August this year was an exciting month for those students finishing sixth form and college. After spending months disconnected from the world to focus on their studies, their A-Level results were released. For many, it was an opportunity to celebrate and let off some steam before setting off for pastures new. The prospect of university and expanding their minds, surroundings and opinions is too good to turn down for many people. It is where, some say, you 'find yourself'. But during this rollercoaster ride of meeting new people and experiencing new things, it's important to stay safe.
From spraying traceable SmartWater on possessions, to using anti-drink spiking straws, safety lessons are instilled into students by the bucket load as they leave for higher education. However, there isn't much advice concerning their digital safety. We live in an age where there are just as many people looking to do you harm online as there are in real life and it's important for students to stay vigilant. While it's essential to enjoy their new home, they need to ensure their personal details are secure and that they're the only one that can truly 'find themselves' online.
Recent attacks like the one on UCL in July show that universities are prime targets when it comes to cyberattacks. Students' details are highly sought after and hackers have a number of ways of targeting them. From phishing scams like the one seen in September, where cyber scammers posed as the Student Loans Company, to the creation of a completely fictitious university, cyber-attackers are not short of creativity. Students need to be aware of their online behaviour and learn how to best mitigate risks. By following a few simple steps, students won't have to worry about who can see their information, leaving them lots of extra time to attend those all-important lectures.

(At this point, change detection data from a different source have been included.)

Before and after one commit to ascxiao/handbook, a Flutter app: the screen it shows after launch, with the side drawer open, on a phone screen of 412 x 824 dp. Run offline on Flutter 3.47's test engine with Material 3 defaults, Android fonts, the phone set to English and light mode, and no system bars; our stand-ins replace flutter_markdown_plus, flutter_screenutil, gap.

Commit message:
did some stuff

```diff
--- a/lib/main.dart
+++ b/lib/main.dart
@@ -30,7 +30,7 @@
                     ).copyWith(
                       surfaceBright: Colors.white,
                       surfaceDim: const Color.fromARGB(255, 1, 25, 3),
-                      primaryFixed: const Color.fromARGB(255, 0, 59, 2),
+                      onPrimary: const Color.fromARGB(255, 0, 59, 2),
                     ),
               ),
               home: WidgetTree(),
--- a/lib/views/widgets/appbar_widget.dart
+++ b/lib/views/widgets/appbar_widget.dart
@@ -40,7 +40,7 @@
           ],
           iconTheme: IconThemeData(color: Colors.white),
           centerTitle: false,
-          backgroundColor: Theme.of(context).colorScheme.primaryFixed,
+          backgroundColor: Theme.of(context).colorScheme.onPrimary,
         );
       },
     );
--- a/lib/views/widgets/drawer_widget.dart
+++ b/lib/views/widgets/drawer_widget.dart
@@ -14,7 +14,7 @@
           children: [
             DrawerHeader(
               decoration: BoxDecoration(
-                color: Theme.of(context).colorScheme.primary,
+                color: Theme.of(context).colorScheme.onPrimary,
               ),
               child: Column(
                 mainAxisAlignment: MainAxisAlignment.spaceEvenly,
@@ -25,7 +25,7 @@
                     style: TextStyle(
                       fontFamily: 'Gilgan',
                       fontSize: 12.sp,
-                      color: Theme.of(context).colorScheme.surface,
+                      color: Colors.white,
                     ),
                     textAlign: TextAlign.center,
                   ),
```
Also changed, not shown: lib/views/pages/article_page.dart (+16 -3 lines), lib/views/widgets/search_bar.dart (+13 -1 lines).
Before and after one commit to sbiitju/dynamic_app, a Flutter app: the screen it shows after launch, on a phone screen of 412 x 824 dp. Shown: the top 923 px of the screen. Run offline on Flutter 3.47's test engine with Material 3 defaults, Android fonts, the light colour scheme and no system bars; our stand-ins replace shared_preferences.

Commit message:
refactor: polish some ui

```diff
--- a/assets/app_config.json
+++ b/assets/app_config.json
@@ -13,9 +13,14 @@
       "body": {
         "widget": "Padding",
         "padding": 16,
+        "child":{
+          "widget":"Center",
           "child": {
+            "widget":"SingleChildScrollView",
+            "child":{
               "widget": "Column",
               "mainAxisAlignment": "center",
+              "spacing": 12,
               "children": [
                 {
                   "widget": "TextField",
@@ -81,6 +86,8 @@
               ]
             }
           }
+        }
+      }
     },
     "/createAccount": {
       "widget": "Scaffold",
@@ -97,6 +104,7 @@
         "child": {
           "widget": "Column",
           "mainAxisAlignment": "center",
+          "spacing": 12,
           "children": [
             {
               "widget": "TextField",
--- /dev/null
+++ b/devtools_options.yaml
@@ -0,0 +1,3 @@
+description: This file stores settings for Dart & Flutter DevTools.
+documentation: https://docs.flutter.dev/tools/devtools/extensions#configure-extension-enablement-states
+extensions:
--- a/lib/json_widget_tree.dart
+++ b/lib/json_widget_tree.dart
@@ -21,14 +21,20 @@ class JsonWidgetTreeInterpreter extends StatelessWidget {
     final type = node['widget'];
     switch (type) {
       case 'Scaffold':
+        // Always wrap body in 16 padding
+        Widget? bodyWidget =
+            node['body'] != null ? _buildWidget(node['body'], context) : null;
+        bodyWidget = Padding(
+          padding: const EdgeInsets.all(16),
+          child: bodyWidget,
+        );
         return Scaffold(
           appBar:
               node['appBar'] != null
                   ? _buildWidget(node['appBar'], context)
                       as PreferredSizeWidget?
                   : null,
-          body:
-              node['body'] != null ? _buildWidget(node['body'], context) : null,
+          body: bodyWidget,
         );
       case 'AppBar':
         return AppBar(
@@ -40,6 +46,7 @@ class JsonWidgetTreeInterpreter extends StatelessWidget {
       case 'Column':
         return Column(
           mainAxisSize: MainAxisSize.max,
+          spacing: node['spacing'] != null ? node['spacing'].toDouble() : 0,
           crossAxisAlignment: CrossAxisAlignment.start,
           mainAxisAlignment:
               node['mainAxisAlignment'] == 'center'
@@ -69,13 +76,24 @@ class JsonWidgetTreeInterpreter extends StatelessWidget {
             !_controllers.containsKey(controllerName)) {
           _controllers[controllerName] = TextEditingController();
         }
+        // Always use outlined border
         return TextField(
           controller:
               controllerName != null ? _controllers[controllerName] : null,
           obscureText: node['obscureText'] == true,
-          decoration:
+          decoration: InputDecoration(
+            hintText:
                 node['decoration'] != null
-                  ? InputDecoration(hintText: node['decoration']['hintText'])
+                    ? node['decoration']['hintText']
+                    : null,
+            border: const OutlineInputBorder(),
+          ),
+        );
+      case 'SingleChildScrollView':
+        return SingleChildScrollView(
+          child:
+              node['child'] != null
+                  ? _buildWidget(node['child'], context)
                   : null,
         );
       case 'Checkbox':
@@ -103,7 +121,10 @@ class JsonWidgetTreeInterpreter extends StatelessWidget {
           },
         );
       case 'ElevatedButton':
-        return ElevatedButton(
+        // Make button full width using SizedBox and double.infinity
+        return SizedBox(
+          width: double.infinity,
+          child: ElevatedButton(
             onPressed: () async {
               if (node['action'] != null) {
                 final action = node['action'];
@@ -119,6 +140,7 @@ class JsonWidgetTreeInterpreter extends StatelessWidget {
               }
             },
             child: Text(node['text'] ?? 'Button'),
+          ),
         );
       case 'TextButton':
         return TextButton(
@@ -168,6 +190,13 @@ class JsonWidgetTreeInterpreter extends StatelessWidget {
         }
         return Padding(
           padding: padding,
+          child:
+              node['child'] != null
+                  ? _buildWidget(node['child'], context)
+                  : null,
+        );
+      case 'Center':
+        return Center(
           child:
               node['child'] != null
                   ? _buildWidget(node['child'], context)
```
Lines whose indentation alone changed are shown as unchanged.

Some people, no matter how many times they're told, simply never change their passwords. They stick with predictable standbys and default options like '123456' or even worse, 'password'. Remembering them can be a chore, yes, but ensuring you have different passwords for each account is a necessity. If you don't have the memory to remember all these different variations then a password manager is the answer for you.
Password managers greatly simplify the entire password process, enabling you to secure all your passwords behind one master password. All you have to do is remember one secure password and your accounts will auto-fill with their applicable passwords whenever you need access. Remembering one password isn't too hard, right?
Keeping Social Media Social
Adding new friends on social media is a first step for many students cementing friendships. With so many fresh faces in such a short period of time it can be hard to keep track, but it really is imperative. Thousands of fake profiles are made every day with malicious intent, so be aware that it isn't difficult for those same impersonators to list a university on their profile, too. Make sure you don't accept anyone you haven't physically met, no matter how attractive they are.
Sampling the offerings of your new surroundings is essential if you're to feel at ease in your new home.
But as you post pictures on Instagram, or check-in on Facebook, remember that this information is permanent and available for many to see. It's easier than you might think to accidentally reveal sensitive information such as your card details, address and when you're out of the house, through pictures on social media. Be aware that most social media platforms are, in their essence, public.
Sharing Isn't Always Caring
University is a time of sharing, from the accommodation you live in to the many group presentations you're expected to do. Some of the most commonly shared things are the communal computers in the library. These shared devices can be used by dozens of people in one day, so remember to never click yes when asked to save your details. Keep track of which devices you're logged in to and always sign out at the end of each session.
Wi-Fi hotspots are important for doing work while you're out and about, but these open networks can also be ripe territory for hackers. When connected to the same public Wi-Fi, hackers can see which webpages you access and depending on how secure the sites you're visiting are, your browsing history, searches, personal login information, photos, videos, emails, and comments. Use a Wi-Fi inspector app to analyse the security of the connection, or invest in a Virtual Private Network (VPN) to surf the net securely.
The final tip is more general advice, but it's the step which is perhaps easiest to fall foul of. Stay away from shady websites, be careful of what you download and don't open links from someone you don't recognise. These are all tips we've heard a hundred times before, but you can never say them enough.
Ensuring you have an up-to-date internet security product is a good way of saving yourself if you do click the wrong link. But the only sure-fire way to avoid malicious content online is by not clicking them. Choose what you access as carefully as you chose your new university. You've got a lot of important things to focus on without adding a whole heap of worry about your internet safety.